Scotland’s two governments have published conflicting reports on the economic impact of independence in a bid to persuade voters to back them in September’s referendum.
First Minister Alex Salmond declared it was a “watershed moment” in the campaign as he said people could be £1,000 a year better off in 15 years as a result of an “independence bonus”.
But Chief Secretary to the Treasury Danny Alexander branded that a “bogus bonus” as he said remaining in the union would give everyone in Scotland an annual £1,400 “UK dividend”.
The UK Government minister visited Edinburgh to make his case as the Treasury published a new report assessing the fiscal position of an independent Scotland over the period from 2016 to 2035-36.

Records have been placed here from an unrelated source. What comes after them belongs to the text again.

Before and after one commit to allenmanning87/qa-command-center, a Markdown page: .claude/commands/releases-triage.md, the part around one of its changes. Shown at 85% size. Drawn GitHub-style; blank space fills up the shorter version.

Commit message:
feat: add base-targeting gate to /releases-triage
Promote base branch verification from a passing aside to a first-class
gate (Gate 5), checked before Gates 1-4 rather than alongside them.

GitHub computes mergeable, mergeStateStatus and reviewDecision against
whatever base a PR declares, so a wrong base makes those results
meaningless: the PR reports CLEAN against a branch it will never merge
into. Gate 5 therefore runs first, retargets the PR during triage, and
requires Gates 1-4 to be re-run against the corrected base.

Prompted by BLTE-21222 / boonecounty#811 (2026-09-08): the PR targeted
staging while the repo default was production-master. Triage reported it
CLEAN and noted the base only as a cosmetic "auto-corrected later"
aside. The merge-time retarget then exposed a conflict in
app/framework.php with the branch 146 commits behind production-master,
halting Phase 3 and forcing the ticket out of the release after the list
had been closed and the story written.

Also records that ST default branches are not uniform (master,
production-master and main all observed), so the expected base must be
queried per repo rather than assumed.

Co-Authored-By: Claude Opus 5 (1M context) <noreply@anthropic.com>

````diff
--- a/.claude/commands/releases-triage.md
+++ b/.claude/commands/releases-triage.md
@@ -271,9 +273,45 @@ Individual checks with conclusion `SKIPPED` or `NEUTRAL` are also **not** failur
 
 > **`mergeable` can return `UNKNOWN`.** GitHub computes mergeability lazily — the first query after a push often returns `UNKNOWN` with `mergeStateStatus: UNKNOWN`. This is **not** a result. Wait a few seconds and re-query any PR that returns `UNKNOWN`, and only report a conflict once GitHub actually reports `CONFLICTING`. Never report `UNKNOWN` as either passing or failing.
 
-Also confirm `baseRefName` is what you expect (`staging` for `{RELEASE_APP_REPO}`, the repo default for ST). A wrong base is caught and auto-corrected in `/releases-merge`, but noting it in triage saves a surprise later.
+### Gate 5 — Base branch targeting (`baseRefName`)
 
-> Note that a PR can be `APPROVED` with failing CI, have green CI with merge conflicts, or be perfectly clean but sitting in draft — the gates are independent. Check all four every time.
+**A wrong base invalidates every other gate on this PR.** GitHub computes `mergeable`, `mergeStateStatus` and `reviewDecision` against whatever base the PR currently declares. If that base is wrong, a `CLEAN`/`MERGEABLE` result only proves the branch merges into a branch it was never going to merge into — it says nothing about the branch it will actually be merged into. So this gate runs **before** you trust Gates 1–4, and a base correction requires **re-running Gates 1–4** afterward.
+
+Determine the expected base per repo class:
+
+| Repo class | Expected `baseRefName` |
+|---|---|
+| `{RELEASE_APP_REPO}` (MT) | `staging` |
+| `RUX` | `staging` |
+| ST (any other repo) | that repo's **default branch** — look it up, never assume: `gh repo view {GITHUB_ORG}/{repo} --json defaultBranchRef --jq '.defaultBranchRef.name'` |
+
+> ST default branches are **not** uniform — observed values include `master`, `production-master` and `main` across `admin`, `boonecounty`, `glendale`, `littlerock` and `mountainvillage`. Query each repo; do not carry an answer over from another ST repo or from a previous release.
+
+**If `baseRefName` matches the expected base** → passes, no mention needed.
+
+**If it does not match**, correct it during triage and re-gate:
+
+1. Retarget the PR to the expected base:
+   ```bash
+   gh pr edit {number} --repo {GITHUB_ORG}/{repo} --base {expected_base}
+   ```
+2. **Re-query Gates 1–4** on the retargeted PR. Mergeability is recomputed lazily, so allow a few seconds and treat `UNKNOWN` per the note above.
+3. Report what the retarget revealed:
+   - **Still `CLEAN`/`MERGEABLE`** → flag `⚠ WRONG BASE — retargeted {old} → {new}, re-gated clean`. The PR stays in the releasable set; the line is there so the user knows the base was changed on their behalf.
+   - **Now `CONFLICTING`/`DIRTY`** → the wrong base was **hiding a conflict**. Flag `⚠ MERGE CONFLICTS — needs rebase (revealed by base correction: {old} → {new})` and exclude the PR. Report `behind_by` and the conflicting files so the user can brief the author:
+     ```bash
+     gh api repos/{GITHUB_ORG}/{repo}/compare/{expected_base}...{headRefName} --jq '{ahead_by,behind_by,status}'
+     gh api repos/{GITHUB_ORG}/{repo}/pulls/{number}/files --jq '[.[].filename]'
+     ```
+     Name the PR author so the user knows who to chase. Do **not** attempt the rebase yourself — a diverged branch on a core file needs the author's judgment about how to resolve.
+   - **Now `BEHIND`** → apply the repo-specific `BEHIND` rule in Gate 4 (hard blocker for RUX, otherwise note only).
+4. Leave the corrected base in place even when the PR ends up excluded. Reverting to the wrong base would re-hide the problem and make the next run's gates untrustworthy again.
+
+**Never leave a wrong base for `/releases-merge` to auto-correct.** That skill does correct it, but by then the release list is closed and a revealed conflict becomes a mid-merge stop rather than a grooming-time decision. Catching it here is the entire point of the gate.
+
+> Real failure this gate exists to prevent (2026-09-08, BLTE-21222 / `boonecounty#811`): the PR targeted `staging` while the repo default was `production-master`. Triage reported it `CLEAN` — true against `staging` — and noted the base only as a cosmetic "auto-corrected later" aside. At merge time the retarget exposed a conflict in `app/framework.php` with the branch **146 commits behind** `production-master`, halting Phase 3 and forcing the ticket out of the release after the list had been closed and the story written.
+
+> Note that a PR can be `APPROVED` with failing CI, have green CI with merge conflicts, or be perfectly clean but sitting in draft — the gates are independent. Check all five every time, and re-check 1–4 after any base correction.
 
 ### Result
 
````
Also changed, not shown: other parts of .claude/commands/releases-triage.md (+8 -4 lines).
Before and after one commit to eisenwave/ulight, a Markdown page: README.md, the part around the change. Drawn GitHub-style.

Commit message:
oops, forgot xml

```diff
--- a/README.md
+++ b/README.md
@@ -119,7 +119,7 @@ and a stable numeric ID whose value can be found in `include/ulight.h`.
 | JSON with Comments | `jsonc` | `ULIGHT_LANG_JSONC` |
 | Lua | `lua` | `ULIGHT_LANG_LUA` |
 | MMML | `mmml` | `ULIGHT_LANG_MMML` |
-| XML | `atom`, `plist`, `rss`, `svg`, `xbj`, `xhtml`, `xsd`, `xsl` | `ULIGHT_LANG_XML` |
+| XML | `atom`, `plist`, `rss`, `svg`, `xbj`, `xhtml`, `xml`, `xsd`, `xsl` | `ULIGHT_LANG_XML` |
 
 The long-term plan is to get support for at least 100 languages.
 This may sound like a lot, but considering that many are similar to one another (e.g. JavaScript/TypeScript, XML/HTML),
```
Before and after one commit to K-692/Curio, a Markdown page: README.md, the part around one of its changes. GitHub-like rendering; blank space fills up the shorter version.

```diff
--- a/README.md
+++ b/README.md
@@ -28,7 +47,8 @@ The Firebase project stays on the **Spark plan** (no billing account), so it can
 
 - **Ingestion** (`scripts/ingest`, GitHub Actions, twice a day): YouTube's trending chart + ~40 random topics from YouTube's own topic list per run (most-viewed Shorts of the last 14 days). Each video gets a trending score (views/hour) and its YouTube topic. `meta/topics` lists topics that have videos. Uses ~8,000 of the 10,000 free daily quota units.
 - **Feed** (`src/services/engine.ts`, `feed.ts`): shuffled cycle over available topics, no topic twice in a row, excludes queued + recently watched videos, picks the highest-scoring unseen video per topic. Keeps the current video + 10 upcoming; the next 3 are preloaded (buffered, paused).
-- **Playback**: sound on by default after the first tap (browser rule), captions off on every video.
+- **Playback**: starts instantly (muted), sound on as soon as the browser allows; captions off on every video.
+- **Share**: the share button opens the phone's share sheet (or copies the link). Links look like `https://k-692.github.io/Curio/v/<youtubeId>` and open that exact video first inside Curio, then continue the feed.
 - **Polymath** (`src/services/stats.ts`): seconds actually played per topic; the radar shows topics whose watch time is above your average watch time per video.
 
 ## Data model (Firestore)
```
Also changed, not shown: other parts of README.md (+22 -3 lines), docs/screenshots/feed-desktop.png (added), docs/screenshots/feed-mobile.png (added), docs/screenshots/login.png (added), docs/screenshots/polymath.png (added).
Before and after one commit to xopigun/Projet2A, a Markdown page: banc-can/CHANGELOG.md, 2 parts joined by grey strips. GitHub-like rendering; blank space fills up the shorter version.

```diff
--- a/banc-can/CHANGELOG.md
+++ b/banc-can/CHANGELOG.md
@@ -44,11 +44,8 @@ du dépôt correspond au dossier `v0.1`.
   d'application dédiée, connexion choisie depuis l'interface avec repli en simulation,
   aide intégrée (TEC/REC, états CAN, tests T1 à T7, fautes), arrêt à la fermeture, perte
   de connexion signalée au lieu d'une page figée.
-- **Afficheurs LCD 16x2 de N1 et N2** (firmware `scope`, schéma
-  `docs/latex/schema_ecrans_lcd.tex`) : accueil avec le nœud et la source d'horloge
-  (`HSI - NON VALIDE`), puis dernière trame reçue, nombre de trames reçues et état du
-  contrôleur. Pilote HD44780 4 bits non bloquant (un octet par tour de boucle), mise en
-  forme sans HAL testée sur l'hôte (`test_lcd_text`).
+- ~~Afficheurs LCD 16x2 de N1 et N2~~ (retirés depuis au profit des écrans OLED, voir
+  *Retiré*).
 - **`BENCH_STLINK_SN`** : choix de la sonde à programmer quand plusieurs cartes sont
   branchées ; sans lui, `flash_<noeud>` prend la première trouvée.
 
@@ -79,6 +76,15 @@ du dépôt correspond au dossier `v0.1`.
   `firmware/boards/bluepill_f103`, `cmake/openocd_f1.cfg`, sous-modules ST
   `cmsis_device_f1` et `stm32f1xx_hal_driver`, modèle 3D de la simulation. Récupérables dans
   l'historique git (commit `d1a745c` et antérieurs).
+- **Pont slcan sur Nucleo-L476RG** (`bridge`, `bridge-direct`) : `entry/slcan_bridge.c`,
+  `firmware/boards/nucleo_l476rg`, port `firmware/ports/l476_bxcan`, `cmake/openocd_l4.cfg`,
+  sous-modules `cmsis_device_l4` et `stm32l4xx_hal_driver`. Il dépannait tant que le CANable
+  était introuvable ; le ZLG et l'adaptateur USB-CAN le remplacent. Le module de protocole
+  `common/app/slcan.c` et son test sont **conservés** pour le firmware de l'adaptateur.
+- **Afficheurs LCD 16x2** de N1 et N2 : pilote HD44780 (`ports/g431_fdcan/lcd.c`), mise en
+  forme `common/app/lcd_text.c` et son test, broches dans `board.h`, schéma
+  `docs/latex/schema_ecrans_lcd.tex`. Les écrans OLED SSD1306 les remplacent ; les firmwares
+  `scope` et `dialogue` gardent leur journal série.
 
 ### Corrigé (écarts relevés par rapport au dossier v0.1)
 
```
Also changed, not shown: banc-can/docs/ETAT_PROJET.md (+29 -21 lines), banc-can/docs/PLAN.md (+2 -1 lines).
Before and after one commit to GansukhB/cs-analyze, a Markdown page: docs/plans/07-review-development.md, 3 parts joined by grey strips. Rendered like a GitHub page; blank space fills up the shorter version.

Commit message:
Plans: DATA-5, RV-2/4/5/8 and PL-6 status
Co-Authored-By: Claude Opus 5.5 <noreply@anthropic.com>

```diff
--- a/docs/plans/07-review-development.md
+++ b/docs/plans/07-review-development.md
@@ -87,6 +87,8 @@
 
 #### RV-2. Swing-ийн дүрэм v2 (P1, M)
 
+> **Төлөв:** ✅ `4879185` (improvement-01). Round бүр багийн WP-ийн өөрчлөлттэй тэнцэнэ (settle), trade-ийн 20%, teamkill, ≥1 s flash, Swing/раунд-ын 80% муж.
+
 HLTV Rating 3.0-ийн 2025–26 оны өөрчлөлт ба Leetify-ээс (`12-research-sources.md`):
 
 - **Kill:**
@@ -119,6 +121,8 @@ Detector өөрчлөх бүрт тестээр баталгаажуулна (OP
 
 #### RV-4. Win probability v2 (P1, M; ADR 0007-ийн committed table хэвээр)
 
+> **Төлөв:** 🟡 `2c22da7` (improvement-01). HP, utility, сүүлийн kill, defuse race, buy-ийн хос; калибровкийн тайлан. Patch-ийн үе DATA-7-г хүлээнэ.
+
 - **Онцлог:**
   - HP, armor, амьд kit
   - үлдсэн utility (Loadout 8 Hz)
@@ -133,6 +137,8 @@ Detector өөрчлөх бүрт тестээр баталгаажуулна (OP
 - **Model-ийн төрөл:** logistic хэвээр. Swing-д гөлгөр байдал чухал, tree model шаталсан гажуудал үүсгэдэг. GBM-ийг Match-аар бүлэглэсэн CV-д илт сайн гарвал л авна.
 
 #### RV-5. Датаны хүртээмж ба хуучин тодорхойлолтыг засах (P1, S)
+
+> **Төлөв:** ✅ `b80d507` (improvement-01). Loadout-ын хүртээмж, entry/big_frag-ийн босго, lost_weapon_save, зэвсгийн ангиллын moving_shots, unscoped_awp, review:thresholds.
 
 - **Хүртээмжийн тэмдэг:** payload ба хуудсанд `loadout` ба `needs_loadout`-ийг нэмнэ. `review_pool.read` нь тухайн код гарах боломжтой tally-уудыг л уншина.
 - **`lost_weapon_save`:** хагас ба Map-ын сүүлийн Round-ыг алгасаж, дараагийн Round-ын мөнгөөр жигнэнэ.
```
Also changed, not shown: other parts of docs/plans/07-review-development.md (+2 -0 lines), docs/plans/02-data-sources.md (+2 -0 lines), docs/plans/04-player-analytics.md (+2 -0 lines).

At the same time Mr Salmond unveiled a rival publication which claimed an independent Scotland could be £5bn a year better off in 15 years’ time without having to raise taxes.
The London and Edinburgh administrations also clashed over figures which Mr Salmond claimed showed the Treasury had been “caught red-handed trying to cook the books”.
Analysis released in advance had cited a possible cost of £2.7bn for setting up a new state, but Professor Patrick Dunleavy, of the London School of Economics, told the Financial Times this was “bizarrely inaccurate”.
Mr Alexander insisted Prof Dunleavy’s work was not part of the Treasury report.
Meanwhile, the First Minister said no detailed work has been done by the Scottish Government to work out its own total figure for the cost of independence.
He said: “Westminster’s figures have been blown to pieces as they have been disowned by the very experts the Treasury were citing, while we have set out the positive case for an economically successful independent Scotland.
“Mr Alexander’s figures are in meltdown, and the Treasury have been left without a single shred of credibility.”
Mr Alexander argued that leaving the UK would mean lower tax revenues north of the border and increased public spending, as he challenged Mr Salmond to “come clean that there is a significant cost to setting up a new state”.
He said a separate Scotland could face higher interest payments on government debts, at the same time as it had to deal with declining oil revenues and an ageing population.